I stopped paddling, felt my momentum against the current slack then disappear, and let the world slip backwards.
“What now?” I thought.
Three miles. Three miles up swift, ripply water just to watch the river narrow and twist through a tight channel, to stare at the dam plugged across it, to search in vain for an old trail, to crawl through a reed-choked marsh trying to reach a road that was too far. Three miles just to turn around and go back, to cover the same ground, to feel bitter.
I floated backward and looked at maps, trying to figure out some way forward, someway past the wall. The Ottawa splits into two channels, the northern one with a dam, the southern one with miles of whitewater with no good roads around either, but there’s a third route, the one natives used before Montrealers turned the fur trade into a heavily laden industry with thirty-six foot long canoes and three tons of cargo.
A string of ponds and streams up to Muskrat Lake, a long, thin basin that drains back in into the Ottawa forty miles upstream, far beyond the whitewater and dam.
The string of lakes and streams were behind me and looked nightmarish, but a ten-mile walk could get me to Muskrat Lake.
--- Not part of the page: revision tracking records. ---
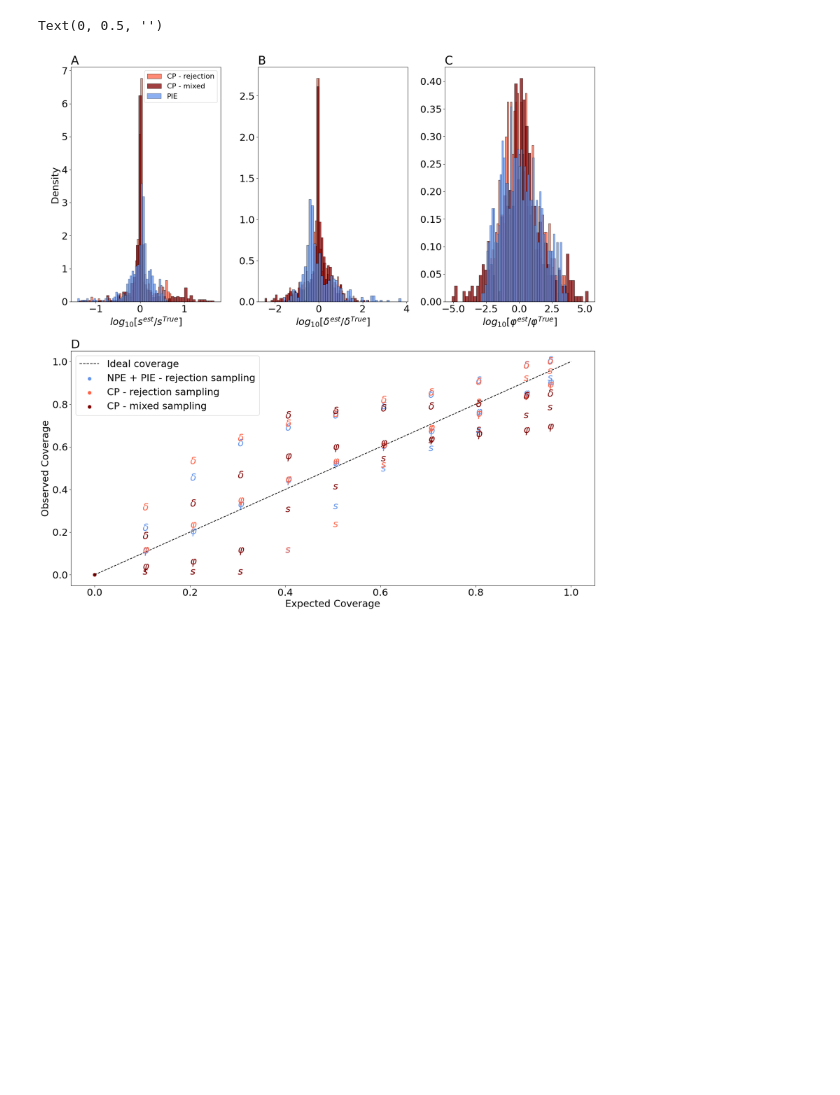
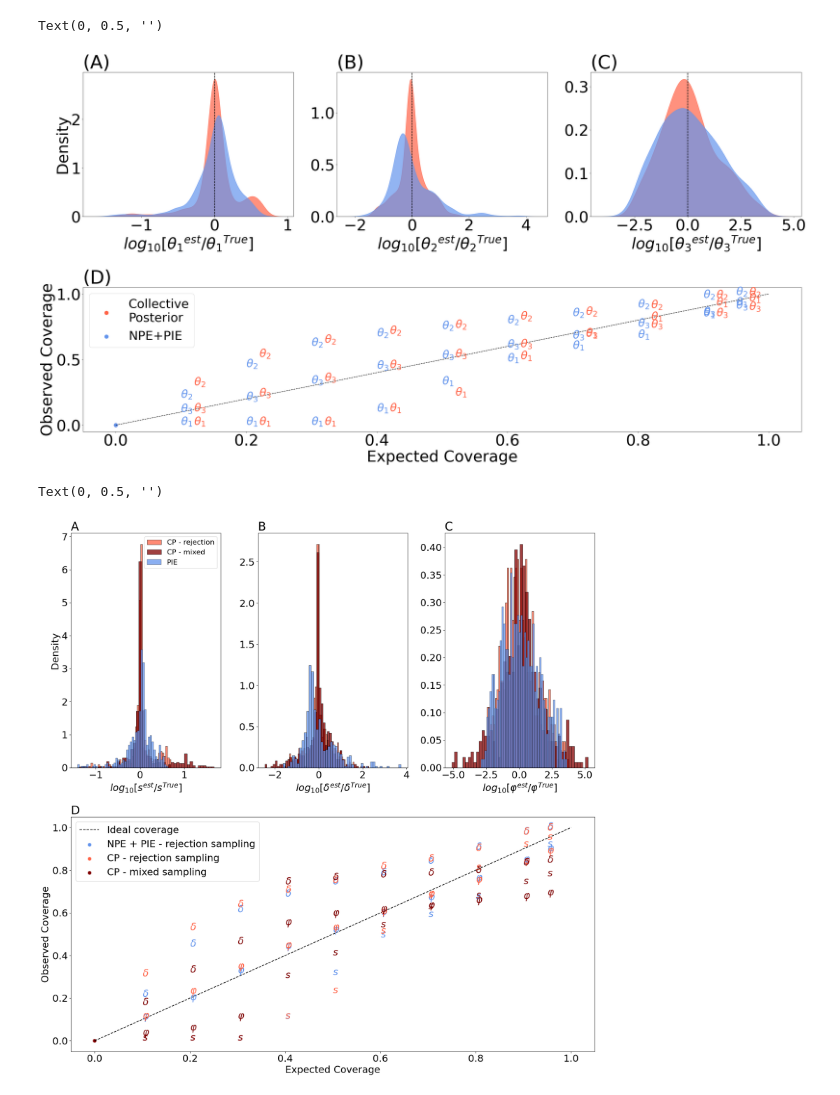
Before and after one commit to yoavram-lab/collective_posterior, a Jupyter notebook: WF/test collective.ipynb, the cells around one changed output. Drawn from its saved outputs; the diff is of its cells as text; code cells hidden in the pictures; blank space fills up the shorter version.

```diff
--- a/WF/test collective.ipynb
+++ b/WF/test collective.ipynb
@@ -154,3 +153,78 @@ Text(0, 0.5, '')
+# %%
+change_font(50)
+
+def plot_accuracy(acc_path, ax, color, label, hatch):
+    res = pd.read_csv(acc_path, index_col=0, dtype='float')
+    res = torch.from_numpy(np.array(res))
+    for i in range(len(ax)):
+        # histplot(res[:,i],ax=ax[i], stat='density', color=color, bins=10, label=label, hatch=hatch)
+        kdeplot(res[:,i],ax=ax[i], color=color, alpha=0.7, fill=True)
+        ax[i].axvline(0, color='k', lw=1.7, ls='--')
+    return
+
+
+def plot_covs_old(ax, covs, color, label, cp=True):
+    param_names = ['$θ_1$', '$θ_2$', '$θ_3$']
+    adjust=0.02 if cp else 0
+    for i in range(len(covs.columns)):
+        p = covs.columns[i]
+        word = param_names[i]
+        for j in range(1,len(covs[p])):
+            # ax.scatter(covs.index[j]+adjust, covs[p].values[j], color=color, s=200)
+            ax.text(covs.index[j]+adjust, covs[p].values[j], word, fontsize=36, color=color)
+    ax.scatter(0,0,s=150, label=label, color=color)
+
+
+
+mosaic = '''ABC
+            DDD
+            '''
+fig, ax = plt.subplot_mosaic(mosaic,figsize=(36,20), tight_layout=True)
+ax['A'].set_title('(A)',loc='left')
+ax['B'].set_title('(B)',loc='left')
+ax['C'].set_title('(C)',loc='left')
+ax['D'].set_title('(D)',loc='left')
+
+ax['D'].plot(np.linspace(0,1,100),np.linspace(0,1,100), color='k', label='', ls='--')
+covs_ = pd.read_csv(f'tests/covs_old_WF_r.csv', index_col=0, dtype='float')
+plot_covs_old(ax=ax['D'], covs=covs_,label='Collective\nPosterior',color='tomato')
+covs_iid = pd.read_csv(f'tests/covs_old_WF_iid_r.csv', index_col=0, dtype='float')
+plot_covs_old(ax=ax['D'], covs=covs_iid,label='NPE+PIE',color='cornflowerblue', cp=False)
+# covs = pd.read_csv(f'tests/covs_old_WF_m.csv', index_col=0, dtype='float')
+# plot_covs_old(ax=ax['D'], covs=covs,label='CP - mixed sampling',color='maroon')
+ax['D'].set_xlabel('Expected Coverage')
+ax['D'].set_ylabel('Observed Coverage')
+ax['D'].legend()
+
+
+
+n_params=3
+ax['A'].set_xlabel('$log_{10}[{θ_1}^{est} / {{θ_1}^{True}}]$')
+ax['B'].set_xlabel('$log_{10}[{θ_2}^{est} / {{θ_2}^{True}}]$')
+ax['C'].set_xlabel('$log_{10}[{θ_3}^{est} / {{θ_3}^{True}}]$')
+# fig.supxlabel('')
+
+cp_acc = 'tests/accus_WF_r.csv'
+axx = [ax['A'], ax['B'], ax['C']]
+plot_accuracy(cp_acc, axx, color='tomato', hatch='', label='Collective\nPosterior')
+
+# cp_acc_m = 'tests/accus_WF_m.csv'
+# plot_accuracy(cp_acc_m, axx, color='maroon', hatch='///', label='')
+
+iid_acc = 'tests/accus_WF_iid_h_r.csv'
+plot_accuracy(iid_acc, axx, color='cornflowerblue', hatch='', label='NPE+PIE')
+
+# ax['A'].legend(loc='upper left')
+ax['D'].legend(fontsize=40)
+ax['C'].set_ylabel('')
+ax['B'].set_ylabel('')
+
+# cp_acc_h = 'tests/accus_WF_h.csv'
+# plot_accuracy(cp_acc_h, ax, color='maroon', label='CP - hierarchical', hatch='///')
+# plt.legend()
+# %% [output]
+Text(0, 0.5, '')
+[figure, added]
 # %%
 mosaic = '''ABC
             DDD
```
Also changed, not shown: parts of 3 cells of this notebook, 9 other files.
I thought of my feet blistering on the portage into Montreal, of popping them with a needle and wrapping them in duct tape, of how the straps of my sandals wore my skin raw in places, how I felt exhausted for days.
“You only have so many of these in you, you know,” I said.
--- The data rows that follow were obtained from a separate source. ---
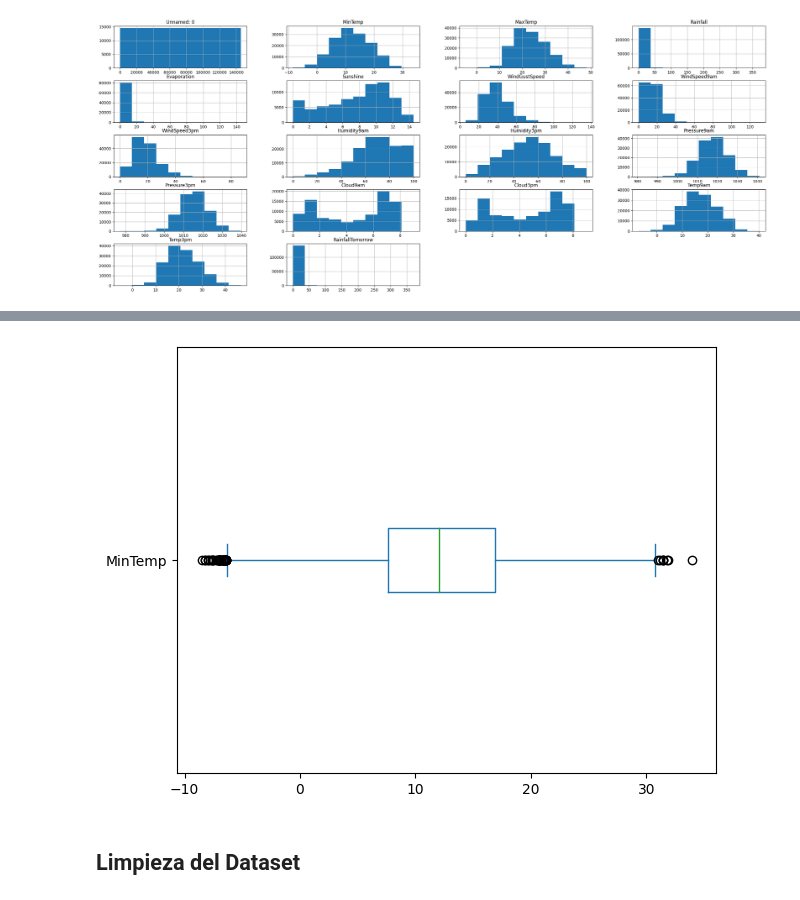
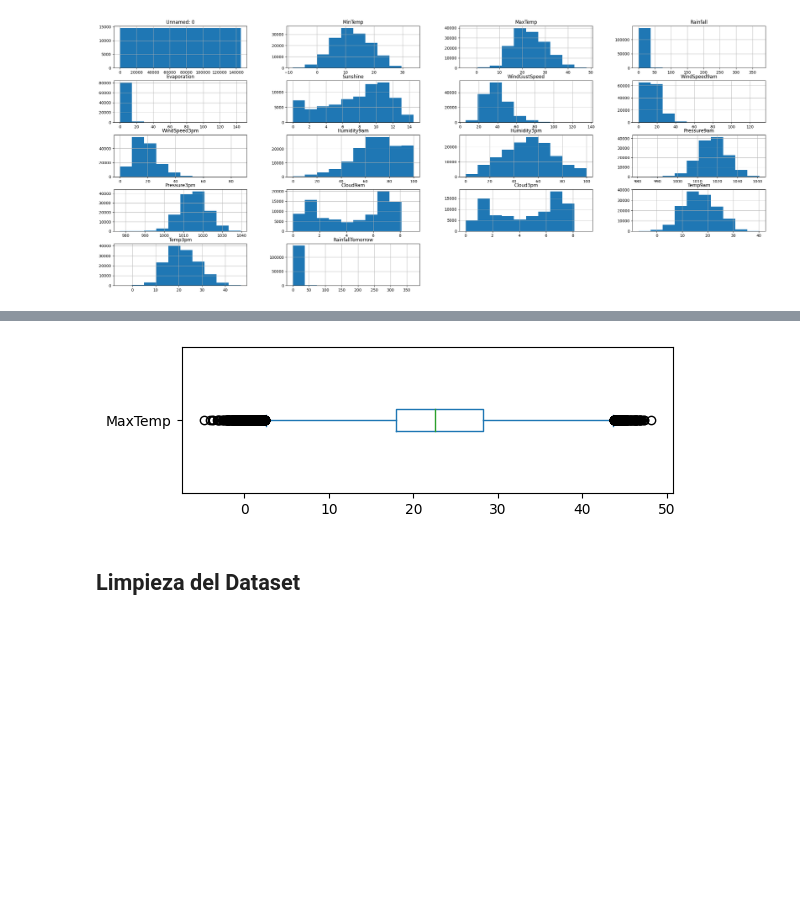
Before and after one commit to MiguelMussi/Apr_Aut_1_TP, a Jupyter notebook: TP-AA1.ipynb, the cells around one changed output, grey strips where cells are left out. Cells and saved outputs as stored; diff of their text form; code cells hidden in the pictures; blank space fills up the shorter version.

```diff
--- a/TP-AA1.ipynb
+++ b/TP-AA1.ipynb
@@ -93,10 +96,10 @@ Mounted at /content/drive
 #@title DataFrame
 
 # Path 1 - Referenciado a la carpeta de Drive
-#file_path= '/content/drive/MyDrive/UNR/4 - Aprendizaje Automático (IA41)/Trabajo Práctico (AA1)/weatherAUS.csv'
-#df_original = pd.read_csv(file_path, sep=',', engine='python')
+file_path= '/content/drive/MyDrive/UNR/4 - Aprendizaje Automático (IA41)/Trabajo Práctico (AA1)/weatherAUS.csv'
+df_original = pd.read_csv(file_path, sep=',', engine='python')
 
 # Path 2 - Mismo directorio
-df_original = pd.read_csv('weatherAUS.csv', sep=',', engine='python')
+#df_original = pd.read_csv('weatherAUS.csv', sep=',', engine='python')
 # %%
 df_original
@@ -171,4 +114,7 @@ df_original.hist(figsize=(30,12))
 plt.show()
 # %% [output]
 [figure]
+# %%
+# Eliminación de la primera columa
+df_original = df_original.drop(['Unnamed: 0'], axis=1)
 # %%
@@ -181,10 +128,13 @@ plt.show()
 # %%
+# Boxplot por atributo individual
 # Para ver de más cerca las columnas con menos rango
-df_original['MinTemp'].plot(kind='box', vert=False)
+target = 'MaxTemp'
+plt.figure(figsize=(6, 2))
+df_original[target].plot(kind='box', vert=False)
 plt.tight_layout()
 plt.show()
 # %% [output]
-[figure, old version]
+[figure, new version]
 # %% [markdown]
 ## Limpieza del Dataset
 # %% [markdown]
```
Also changed, not shown: parts of 99 cells of this notebook.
Ten miles looks so small on a map. You can run a finger across it in a heartbeat. It looks easy until you’re in it, but it’s a way forward.
Maybe. Maybe not. The Muskrat River draining the far side of the lake could be anything from a stream to whitewater to a mud puddle, it’s only a blue line on the map, a lot to hang a ten-mile portage on.
I found an old boat ramp at the end of a long dirt road and sat down to eat dinner as the sun set. The air felt cool, the water still. A pair of guys pulled up in a pickup truck with a small boat in the back to test out a motor. I asked them about roads and what kind of traffic would be on them.
Dirt roads most of the way, they said. Almost no traffic.
They wished me luck and I watched them motor down the river. It’s always hard to leave the water and I knew I’d think about this moment for hours.
I slipped the cart underneath the hull, lifted the bow, and pulled down the road into the darkness to find a way around the wall.